View your list of saved words. (You can log in using Facebook.)
(born Aug. 29, 1780, Philadelphia, Pa., U.S.died July 30, 1859, Philadelphia) U.S. diplomat. The son of Benjamin Rush, he served as U.S. attorney general (1814–17) and secretary of the treasury (1825–29). As acting secretary of state (1817), he negotiated the Rush-Bagot Agreement with Britain, which limited naval forces on the Great Lakes after the War of 1812. As U.S. minister to Britain (1817–25), he negotiated an agreement fixing the border between Canada and the U.S. at the 49th parallel. In conferences on Latin America, he helped formulate the Monroe Doctrine. In 1836, as the U.S. agent in London, he received the bequest by which James Smithson founded the Smithsonian Institution; Rush considered his role in founding the museum his most important public service.
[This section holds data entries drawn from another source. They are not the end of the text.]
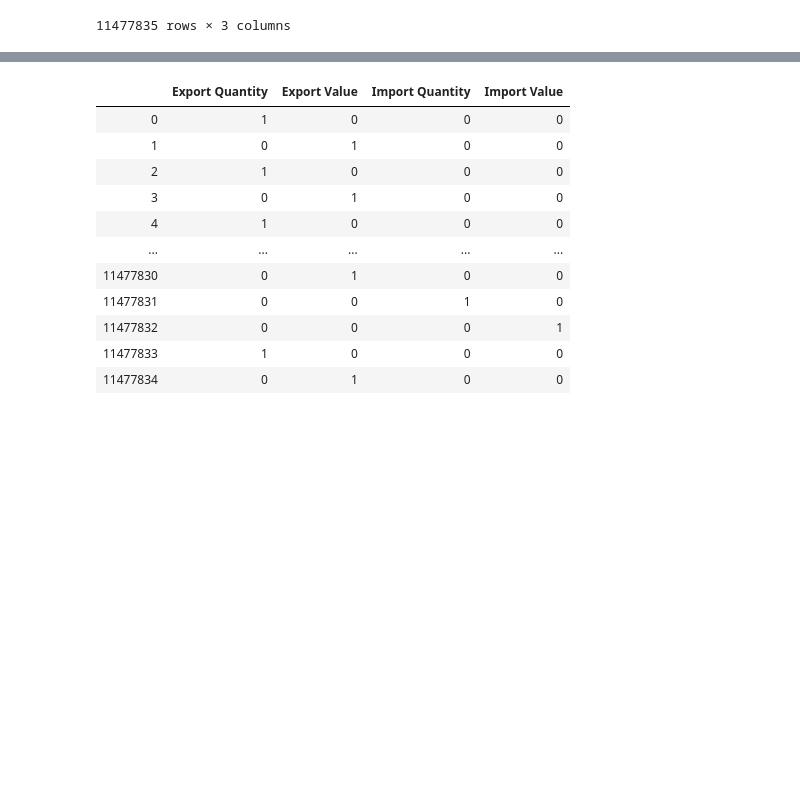
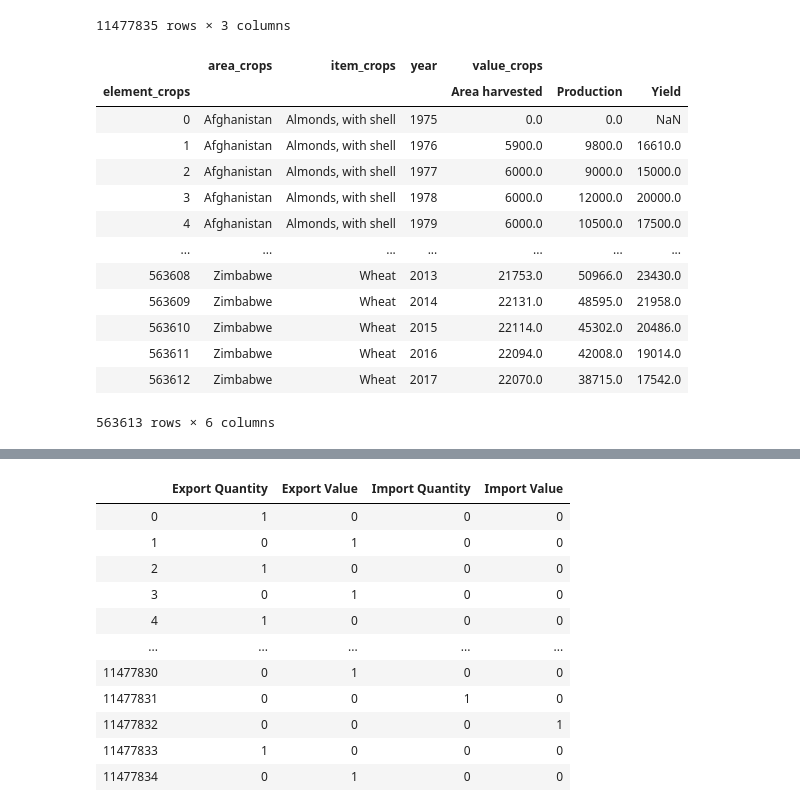
Before and after one commit to dsalathe/jurassic-spark, a Jupyter notebook: DataStories.ipynb, the cells around one changed output, grey strips where cells are left out. Saved outputs shown, nothing was run; the diff lists cells and outputs as text; code cells hidden in the pictures; blank space fills up the shorter version.

```diff
--- a/DataStories.ipynb
+++ b/DataStories.ipynb
@@ -64,3 +68,20 @@ df_crops_dummy
 11477835 rows × 3 columns
 # %%
 df_trades_dummy = pd.get_dummies(unpickled_df.element_trades)
+# %%
+pd.pivot_table(unpickled_df,values=['value_crops'],index=['area_crops','item_crops','year'],columns=['element_crops']).reset_index()
+# %% [output]
+|  | area_crops | item_crops | year | value_crops |  |  |
+| element_crops |  |  |  | Area harvested | Production | Yield |
+| 0 | Afghanistan | Almonds, with shell | 1975 | 0.0 | 0.0 | NaN |
+| 1 | Afghanistan | Almonds, with shell | 1976 | 5900.0 | 9800.0 | 16610.0 |
+| 2 | Afghanistan | Almonds, with shell | 1977 | 6000.0 | 9000.0 | 15000.0 |
+| 3 | Afghanistan | Almonds, with shell | 1978 | 6000.0 | 12000.0 | 20000.0 |
+| 4 | Afghanistan | Almonds, with shell | 1979 | 6000.0 | 10500.0 | 17500.0 |
+| ... | ... | ... | ... | ... | ... | ... |
+| 563608 | Zimbabwe | Wheat | 2013 | 21753.0 | 50966.0 | 23430.0 |
+| 563609 | Zimbabwe | Wheat | 2014 | 22131.0 | 48595.0 | 21958.0 |
+| 563610 | Zimbabwe | Wheat | 2015 | 22114.0 | 45302.0 | 20486.0 |
+| 563611 | Zimbabwe | Wheat | 2016 | 22094.0 | 42008.0 | 19014.0 |
+| 563612 | Zimbabwe | Wheat | 2017 | 22070.0 | 38715.0 | 17542.0 |
+563613 rows × 6 columns
```
Also changed, not shown: parts of 4 cells of this notebook.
This entry comes from Encyclopædia Britannica Concise. For the full entry on Rush, Richard, visit Britannica.com.
Seen & Heard
What made you look up Rush, Richard? Please tell us what you were reading, watching or discussing that led you here.